The stage features overhanging catwalks at the fifth floor level and supports for scenery, curtains and light fixtures. The stage basement houses mechanical equipment and an organ platform.
In 1955, a $45,000.00 Aeolian Skinner electrically powered pipe organ was installed in the auditorium. The organ’s designer, G. Donald Harrison, died the following year and its tonal qualities cannot be duplicated today. Organists of worldwide fame have played and praised the instrument.
Conservatory of Music
The music conservatory attached to the back of Byrnes Auditorium was designed as an extension of the auditorium by James B. Urquhart of Columbia and A. D. Gilchrist of Rock Hill, the auditorium’s architects. It was funded with part of the $400,000.00 in Public Works Administration grants and matching state appropriations used for the auditorium, and completed in 1939 by the Hardaway Construction Company of Columbus, Georgia.

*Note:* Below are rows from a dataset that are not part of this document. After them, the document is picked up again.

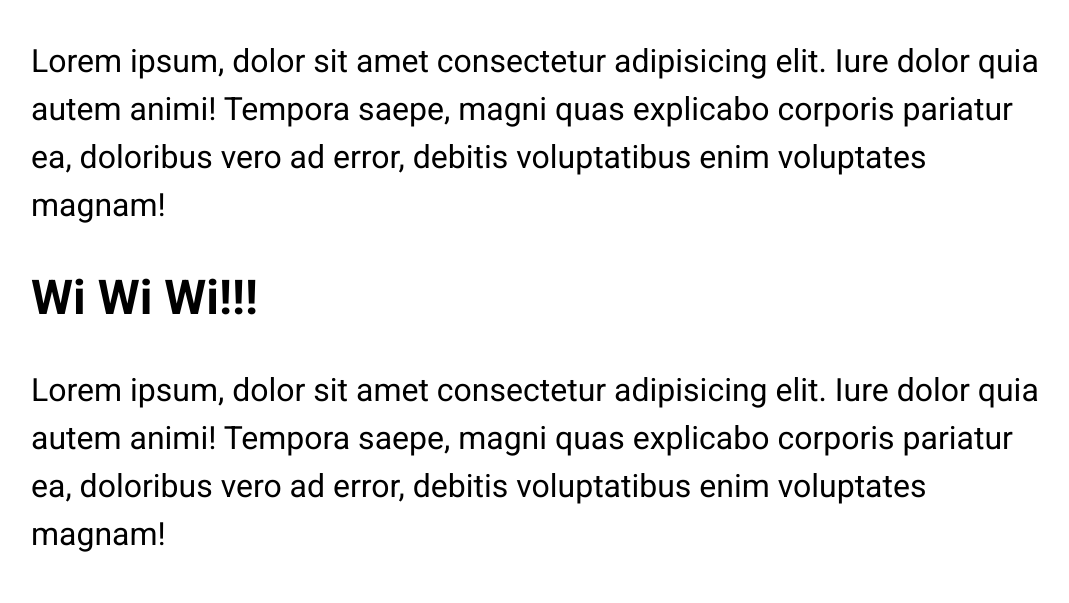
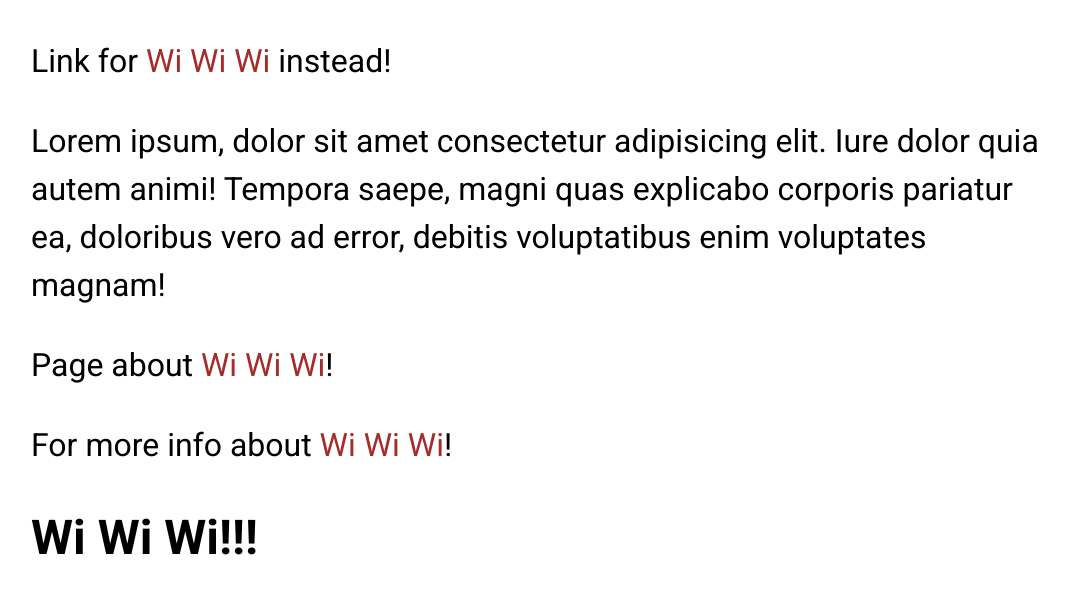
Before and after one commit to fukichime/Web_Projects_maki, a plain HTML site: page projects/CSS_based_website/index.html in a window 1280 px wide. Shown: the part 685-1288 px from the top of the page, without its empty margins (105-1174 px from the left). Drawn offline with Linux system fonts and the light colour scheme.

Commit message:
links added

```diff
--- a/projects/CSS_based_website/css/style.css
+++ b/projects/CSS_based_website/css/style.css
@@ -42,3 +42,22 @@ p {
     line-height: 1.5;
 
 }
+
+a {
+    text-decoration: none;
+    cursor: pointer;
+    color: hsl(0, 59%, 41%);
+}
+
+a:visited {
+    color: hsl(0, 36%, 50%);
+}
+
+a:hover {
+    color:darkred;
+    opacity: 0.9;
+}
+
+a:active {
+    color: yellowgreen;
+}
--- a/projects/CSS_based_website/index.html
+++ b/projects/CSS_based_website/index.html
@@ -19,12 +19,21 @@
         </article>
         <article>
             <h2>Wi Wi Wi!!</h2>
+            <p> Link for <a href="https://www.google.com/search?q=hypertext+links">Wi Wi Wi</a>
+                instead!
+            </p>
             <p class="two">Lorem ipsum, dolor sit amet consectetur adipisicing elit. Iure dolor quia autem animi! Tempora saepe, magni quas explicabo corporis pariatur ea, doloribus vero ad error, debitis voluptatibus enim voluptates magnam!</p>
 <!--             <form>
                 <label for="name">Name:</label>
                 <input type="name" type="text" placeholder="Your Name">
                 <button>Submit</button>
             </form> -->
+            <p>
+                Page about <a href="one.html">Wi Wi Wi</a>!
+            </p>
+            <p>
+                For more info about <a href="two.html">Wi Wi Wi</a>!
+            </p>
         </article>
         <article>
             <h2>Wi Wi Wi!!!</h2>
```
Also changed, not shown: projects/CSS_based_website/one.html (added, +12 -0 lines), projects/CSS_based_website/two.html (added, +12 -0 lines).
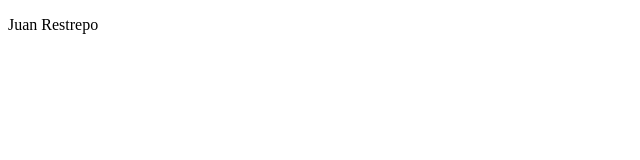
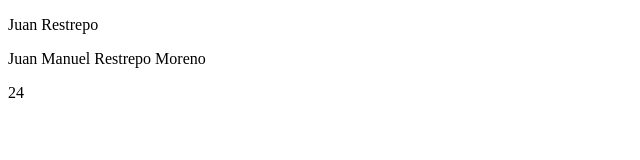
Before and after one commit to juanrex04/codes_24-25, a plain HTML site: page 7/html_js.html in a window 1280 px wide. Shown: the whole page, without its empty margins (0-640 px from the left). Drawn offline with Linux system fonts and the light colour scheme.

Commit message:
explaning how change values

```diff
--- a/7/html_js.html
+++ b/7/html_js.html
@@ -7,6 +7,8 @@
 </head>
 <body>
     <p id="demo">Pepito</p>
+    <p id="name"></p>
+    <p id="age"></p>
 
     <script>
         document.getElementById("demo").innerHTML = "Juan Restrepo"
@@ -15,6 +17,24 @@
         alert("Juan Manuel")
         //using the console.log()
         console.log("Hello from console!")
+
+        //creating statements
+        let name = "Juan"
+        var lastName = "Restrepo"
+        const age = "24"
+        let number_1,number_2,result
+
+        number_1 = 10
+        number_2 = 20
+        result = number_1 + number_2
+
+
+        name  = "Juan Manuel"
+        lastName = "Restrepo Moreno"
+        //age = 25
+
+        document.getElementById("name").innerHTML = name + " " +lastName
+        document.getElementById("age").innerHTML = age
     </script>
 </body>
 </html>
```
Also changed, not shown: 1 other file.
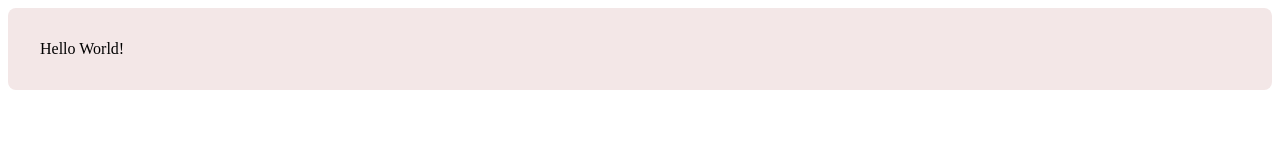
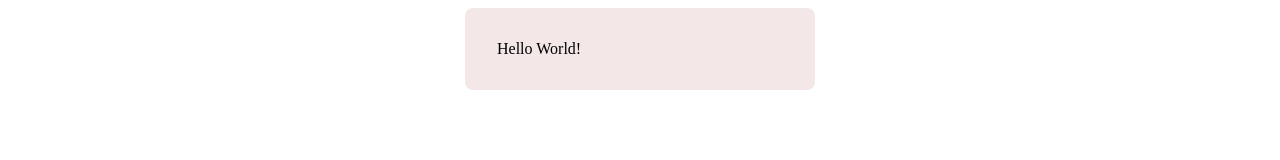
Before and after one commit to bobbin054/CSS-for-JS, a website built with Vite: page index.html in a window 1280 px wide. Built offline with nearby package versions, Linux system fonts and the light colour scheme.

Commit message:
2 files modified

```diff
--- a/index.html
+++ b/index.html
@@ -7,6 +7,8 @@
     <title>CSS for JS</title>
   </head>
   <body>
-    <div class="card">Hello World!</div>
+    <div class="max-width-wrapper">
+      <div class="card">Hello World!</div>
+    </div>
   </body>
 </html>
--- a/src/style.css
+++ b/src/style.css
@@ -7,7 +7,7 @@
 .max-width-wrapper {
   max-width: 350px;
   margin-inline: auto;
-  padding-inline: 916px;
+  padding-inline: 16px;
 }
 
 p {
```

The music department had been housed in the back wing of McLaurin Hall, which had practice rooms and a rehearsal hall. The 1939 conservatory has additional space for music instruction and practice, and provides rehearsal areas for professional performers using the auditorium. After the new conservatory was built, the old quarters in McLaurin were converted into dormitory rooms.

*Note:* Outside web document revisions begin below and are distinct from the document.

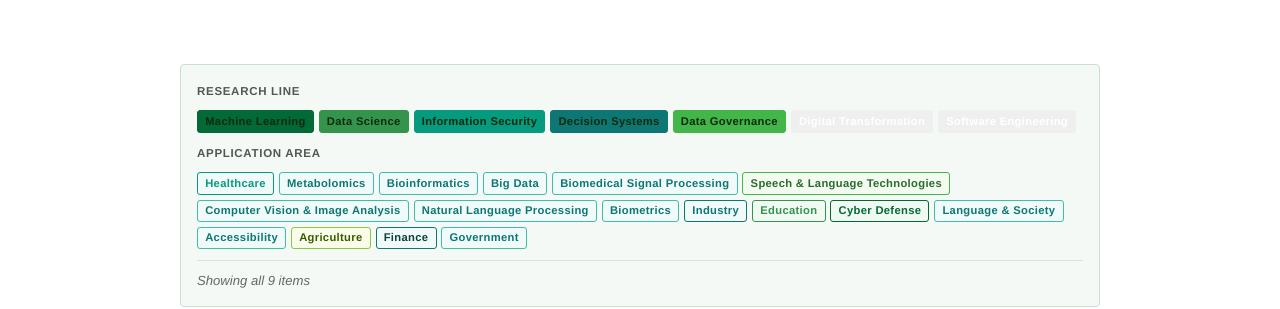
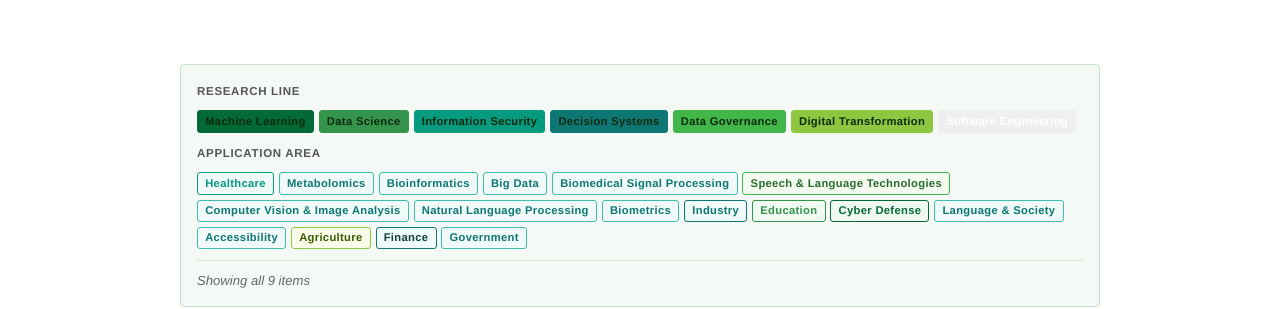
Before and after one commit to IN2LABUDEA/IN2LABUDEA.github.io, a Jekyll site: the page built from students.html, in a window 1280 px wide. Shown: the part 180-489 px from the top of the page. Built offline with Jekyll 4.4.1, drawn with Linux system fonts in a browser that asks for light colours.

Commit message:
added color tag

```diff
--- a/assets/css/main.css
+++ b/assets/css/main.css
@@ -459,7 +459,8 @@ button.tag.tag-active {
 
 .tag-ml       { background: #026937; border-color: #026937; color: #0d2b0e;}
 .tag-data     { background: #35944b; border-color: #35944b; color: #0d2b0e;}
-.tag-governance   { background: #43b649; border-color: #43b649; color: #0d2b0e; }
+.tag-governance   { background: #43b649; border-color: #43b649; color: #0d2b0e;}
+.tag-digtrans { background: #8dc63f; border-color: #8dc63f; color: #0d2b0e;}
 .tag-security { background: #069a7e; border-color: #069a7e; color: #0d2b0e;}
 .tag-decision { background: #0e7774; border-color: #0e7774; color: #0d2b0e;}
 
```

The conservatory has an “E” shaped plan with stepped floor levels descending from a four story center section to a one story practice hall. The exterior masonry walls are detailed with plain stone friezes and a variety of window types, which cover a large percentage of the surface area. Windows on the three story wings sides, wing ends, and center section are 6/6, 8/8, and 10/10 sash respectively. The practice hall has complex chapel windows with masonry arches, semicircular fanlights, and sidelights.
Conservatory wings contain banks of small practice rooms on each floor with large studios at the ends. The center section has offices, practice rooms, and restrooms on the first two floors. A large rehearsal room, music library (currently housed in McLaurin Hall), and classrooms are on the third floor, with two classrooms on the ends of the fourth floor. Floors are connected by stairways on wing ends and in the back of the center section.

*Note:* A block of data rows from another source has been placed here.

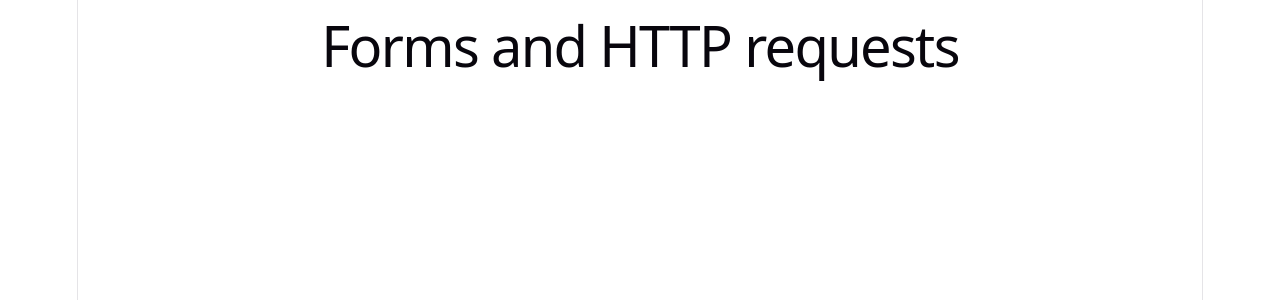
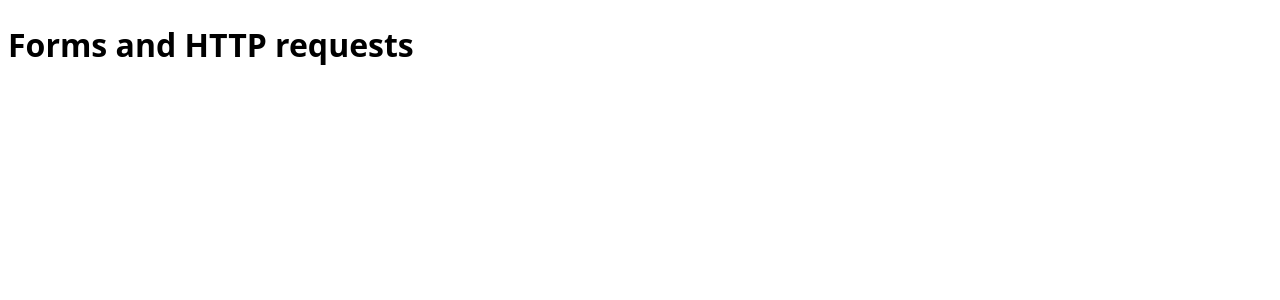
Before and after one commit to BetterED-Neoversity/advanced-frontend-engineering-react-course-track, a React (Vite) app: page / in a window 1280 px wide. Shown: the top 300 px of the page. Built offline with nearby package versions, Linux system fonts and the light colour scheme.

Commit message:
module-02/lesson-01: update lesson plan

```diff
--- a/src/index.css
+++ b/src/index.css
@@ -1,111 +1,19 @@
 :root {
-  --text: #6b6375;
-  --text-h: #08060d;
-  --bg: #fff;
-  --border: #e5e4e7;
-  --code-bg: #f4f3ec;
-  --accent: #aa3bff;
-  --accent-bg: rgba(170, 59, 255, 0.1);
-  --accent-border: rgba(170, 59, 255, 0.5);
-  --social-bg: rgba(244, 243, 236, 0.5);
-  --shadow:
-    rgba(0, 0, 0, 0.1) 0 10px 15px -3px, rgba(0, 0, 0, 0.05) 0 4px 6px -2px;
-
-  --sans: system-ui, 'Segoe UI', Roboto, sans-serif;
-  --heading: system-ui, 'Segoe UI', Roboto, sans-serif;
-  --mono: ui-monospace, Consolas, monospace;
-
-  font: 18px/145% var(--sans);
-  letter-spacing: 0.18px;
-  color-scheme: light dark;
-  color: var(--text);
-  background: var(--bg);
+  font-family:
+    system-ui,
+    -apple-system,
+    BlinkMacSystemFont,
+    "Segoe UI",
+    Roboto,
+    Oxygen,
+    Ubuntu,
+    Cantarell,
+    "Open Sans",
+    "Helvetica Neue",
+    sans-serif;
+  line-height: 1.5;
   font-synthesis: none;
   text-rendering: optimizeLegibility;
   -webkit-font-smoothing: antialiased;
   -moz-osx-font-smoothing: grayscale;
-
-  @media (max-width: 1024px) {
-    font-size: 16px;
-  }
 }
-
-@media (prefers-color-scheme: dark) {
-  :root {
-    --text: #9ca3af;
-    --text-h: #f3f4f6;
-    --bg: #16171d;
-    --border: #2e303a;
-    --code-bg: #1f2028;
-    --accent: #c084fc;
-    --accent-bg: rgba(192, 132, 252, 0.15);
-    --accent-border: rgba(192, 132, 252, 0.5);
-    --social-bg: rgba(47, 48, 58, 0.5);
-    --shadow:
-      rgba(0, 0, 0, 0.4) 0 10px 15px -3px, rgba(0, 0, 0, 0.25) 0 4px 6px -2px;
-  }
-
-  #social .button-icon {
-    filter: invert(1) brightness(2);
-  }
-}
-
-#root {
-  width: 1126px;
-  max-width: 100%;
-  margin: 0 auto;
-  text-align: center;
-  border-inline: 1px solid var(--border);
-  min-height: 100svh;
-  display: flex;
-  flex-direction: column;
-  box-sizing: border-box;
-}
-
-body {
-  margin: 0;
-}
-
-h1,
-h2 {
-  font-family: var(--heading);
-  font-weight: 500;
-  color: var(--text-h);
-}
-
-h1 {
-  font-size: 56px;
-  letter-spacing: -1.68px;
-  margin: 32px 0;
-  @media (max-width: 1024px) {
-    font-size: 36px;
-    margin: 20px 0;
-  }
-}
-h2 {
-  font-size: 24px;
-  line-height: 118%;
-  letter-spacing: -0.24px;
-  margin: 0 0 8px;
-  @media (max-width: 1024px) {
-    font-size: 20px;
-  }
-}
-p {
-  margin: 0;
-}
-
-code,
-.counter {
-  font-family: var(--mono);
-  display: inline-flex;
-  border-radius: 4px;
-  color: var(--text-h);
-}
-
-code {
-  font-size: 15px;
-  line-height: 135%;
-  padding: 4px 8px;
-  background: var(--code-bg);
-}
```
Also changed, not shown: 1 other file (tests, documents, lock files or other folders).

The large (85’ x 37’) recital hall has a stage and seating for 224. In the 1970s a ten-stop Gabriel Kney organ, with different tonal qualities from the Byrnes Auditorium organ, was installed.
There is nothing of particular architectural distinction about the conservatory, but it must be considered part of Byrnes Auditorium, with a total significance to the college and state. Stylistically it has little connection with the auditorium except for the common use of Flemish bond brick and plain stone friezes. Historically, it has state-wide significance through its New Deal origins and construction. The solid, spacious structure should continue to serve the campus for as long as the auditorium remains standing.